Some of the strongest women I know are Catholics who disagree with their church but refuse to give up on it.
There are the nuns, of course, including Sister Simone Campbell. I met her and her merry bus of truth-tellers last year after they rolled into Cleveland during their four-day, nine-state tour to educate Americans about the real Paul Ryan plan.
The Republican congressman may have held his own in the vice presidential debate with Joe Biden, but he was no match for Campbell. Her fact-laden fight for those living in poverty left Ryan’s sham of a plan in ruins.
Many Catholic women – nuns and laywomen – are activists in their communities, which is how I’ve met so many of them over the years. Any reporter or columnist who covers vulnerable populations knows to seek out Catholic charities serving those neighborhoods. Talk to the women who keep them running and you’ll soon understand more than you even knew to ask about the people they serve and the political leaders who’ve failed them.
The Catholic women I know best are dear friends who’ve shared my politics for decades. My friends Maura and Sue come immediately to mind. Both were born and raised in Buffalo, N.Y., and then moved away to build grown-up lives somewhere else. They never knew each other until they met several years ago through me, their non-Catholic friend in Cleveland.
Within minutes, they were talking about the Catholic parish of their childhoods. Like many lifelong Protestants, I envied their immediate bond born of a shared religion.
Women such as Maura and Sue are the face of the Roman Catholic Church’s future. They bow their heads in earnest prayer, contribute time and money to their parishes, and ask themselves regularly what Jesus would do.
They also believe in empowering other women. When it comes to what is possible in the Catholic Church, they refuse to accept the notion of never.
I’ve met countless Catholic women like Maura and Sue. They reject the argument that women never will be ordained. They do not believe the only way to change the church is for women to leave it in droves. They are determined to change the church from within. They celebrate success in its smallest increments.
Such Catholic women are virtually fearless. They also are capable of healing the world.
Washington Post columnist E.J. Dionne, who is Catholic, understands this and has written an inspired piece about who should be the next pope.
He is hoping for a nun.
He can explain:
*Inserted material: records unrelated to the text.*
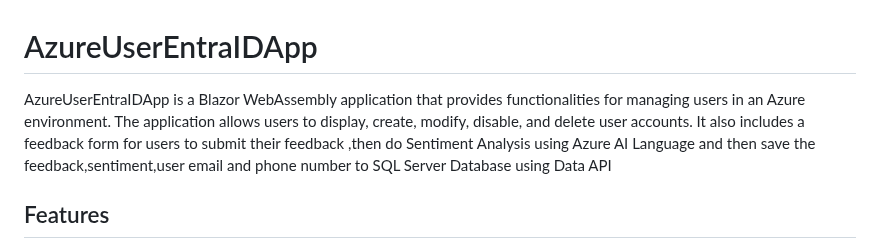
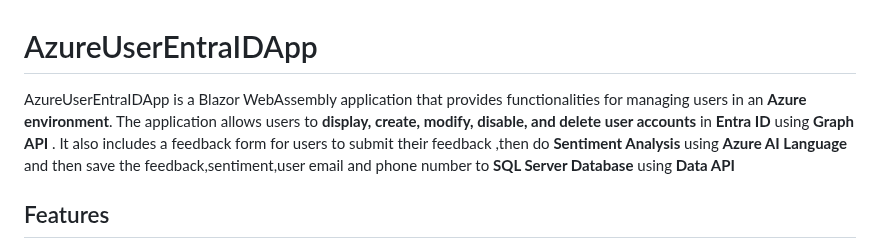
Before and after one commit to shreyasrastogi/AzureUserEntraIDApp, a Markdown page: README.md, the part around the change. Rendered like a GitHub page.

```diff
--- a/README.md
+++ b/README.md
@@ -1,6 +1,6 @@
 # AzureUserEntraIDApp
 
-AzureUserEntraIDApp is a Blazor WebAssembly application that provides functionalities for managing users in an Azure environment. The application allows users to display, create, modify, disable, and delete user accounts. It also includes a feedback form for users to submit their feedback ,then do Sentiment Analysis using Azure AI Language and then save the feedback,sentiment,user email and phone number to SQL Server Database using Data API
+AzureUserEntraIDApp is a Blazor WebAssembly application that provides functionalities for managing users in an **Azure environment**. The application allows users to **display, create, modify, disable, and delete user accounts** in **Entra ID** using **Graph API** . It also includes a feedback form for users to submit their feedback ,then do **Sentiment Analysis** using **Azure AI Language** and then save the feedback,sentiment,user email and phone number to **SQL Server Database** using **Data API**
 
 ## Features
 
```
“The cardinals who will gather to elect a new pope know that one of the church’s central and most wrenching problems is the sex abuse scandal,” he writes. “An all-male hierarchy adopted policies to cover up the abuse and seemed far too inclined to put protecting the church’s image ahead of protecting children.
“Throughout history, it’s not uncommon for women to be brought in to put right what men have put wrong. A female pope would automatically be distanced from this past and could have a degree of credibility that a male member of the hierarchy simply could not.”
I am, again, reminded of Sister Simone Campbell and what happened when she took her show on the road.
Campbell is not only a nun but an attorney and the executive director of NETWORK, a national lobbying group of sisters who fight for economic and social justice. After the Vatican targeted their group as a “suspect organization,” they reflected and regrouped. They figured that if they were getting all this attention, they may as well put the publicity to good use. So they launched a protest against Ryan’s budget plan, arguing that it would further hurt those Americans already suffering.
The media – and a number of national talk show hosts – fell in love. Everywhere the nuns went, standing-room-only crowds greeted them like rock stars. In Cleveland, more than 400 in the audience – most of them gray-haired women – rose to their feet in thunderous applause when Simone entered the room.
She was energetic.
She was funny.
She was the smartest person in any room.
In the eyes of so many, she was also a glimpse into what the Catholic Church could be – make that will be – one fine day.
• Connie Schultz is a Pulitzer Prize-winning columnist and an essayist for Parade magazine. She is the author of two books, including “...and His Lovely Wife,” which chronicled the successful race of her husband, Sherrod Brown, for the U.S. Senate.